[Opening Data shown section]

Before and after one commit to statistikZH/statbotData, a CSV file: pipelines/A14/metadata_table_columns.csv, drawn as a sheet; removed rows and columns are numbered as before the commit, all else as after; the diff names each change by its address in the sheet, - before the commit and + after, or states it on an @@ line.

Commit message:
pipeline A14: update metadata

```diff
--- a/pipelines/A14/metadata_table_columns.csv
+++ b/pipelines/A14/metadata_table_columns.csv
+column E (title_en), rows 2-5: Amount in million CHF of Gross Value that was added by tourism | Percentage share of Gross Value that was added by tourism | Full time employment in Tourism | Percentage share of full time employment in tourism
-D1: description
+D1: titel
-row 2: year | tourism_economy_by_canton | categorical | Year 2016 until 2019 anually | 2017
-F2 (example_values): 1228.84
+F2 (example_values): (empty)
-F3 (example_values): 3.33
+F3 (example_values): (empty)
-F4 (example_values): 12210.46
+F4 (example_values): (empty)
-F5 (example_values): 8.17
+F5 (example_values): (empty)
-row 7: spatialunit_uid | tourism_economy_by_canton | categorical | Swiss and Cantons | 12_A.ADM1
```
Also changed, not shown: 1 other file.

[Closing Data shown section]
[Opening Data shown section]

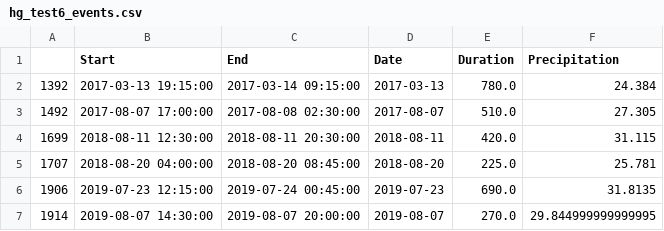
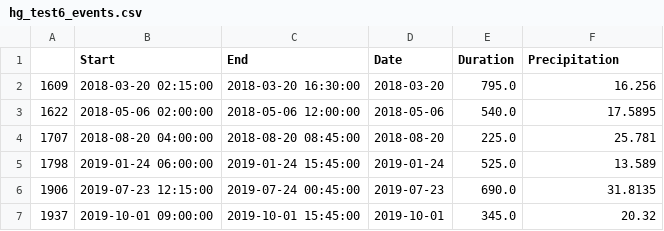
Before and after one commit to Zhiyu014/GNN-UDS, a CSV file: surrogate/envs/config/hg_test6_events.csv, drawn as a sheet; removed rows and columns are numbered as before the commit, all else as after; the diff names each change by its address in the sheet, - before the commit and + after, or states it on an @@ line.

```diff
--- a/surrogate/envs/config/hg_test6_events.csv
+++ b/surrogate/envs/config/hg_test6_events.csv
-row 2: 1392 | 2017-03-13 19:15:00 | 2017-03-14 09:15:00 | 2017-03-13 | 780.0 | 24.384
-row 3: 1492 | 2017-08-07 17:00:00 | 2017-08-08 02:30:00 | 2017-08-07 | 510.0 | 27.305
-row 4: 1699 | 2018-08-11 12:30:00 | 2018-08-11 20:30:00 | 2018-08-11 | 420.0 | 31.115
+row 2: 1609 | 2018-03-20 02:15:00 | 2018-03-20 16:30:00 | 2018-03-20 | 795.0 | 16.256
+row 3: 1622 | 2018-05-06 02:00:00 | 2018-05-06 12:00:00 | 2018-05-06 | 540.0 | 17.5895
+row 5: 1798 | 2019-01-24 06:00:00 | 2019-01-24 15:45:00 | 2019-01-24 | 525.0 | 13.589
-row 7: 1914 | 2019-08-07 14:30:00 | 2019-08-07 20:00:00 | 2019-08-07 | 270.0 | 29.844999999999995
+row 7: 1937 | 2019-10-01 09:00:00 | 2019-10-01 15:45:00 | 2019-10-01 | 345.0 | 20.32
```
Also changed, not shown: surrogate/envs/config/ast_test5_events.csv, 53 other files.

[Closing Data shown section]

--- What is being asked ---
Find the word "names" in the entries and show each line where it is found.

--- Answer space ---
Before and after one commit to statistikZH/statbotData, a CSV file: pipelines/A14/metadata_table_columns.csv, drawn as a sheet; removed rows and columns are numbered as before the commit, all else as after; the diff names each change by its address in the sheet, - before the commit and + after, or states it on an @@ line.
Before and after one commit to Zhiyu014/GNN-UDS, a CSV file: surrogate/envs/config/hg_test6_events.csv, drawn as a sheet; removed rows and columns are numbered as before the commit, all else as after; the diff names each change by its address in the sheet, - before the commit and + after, or states it on an @@ line.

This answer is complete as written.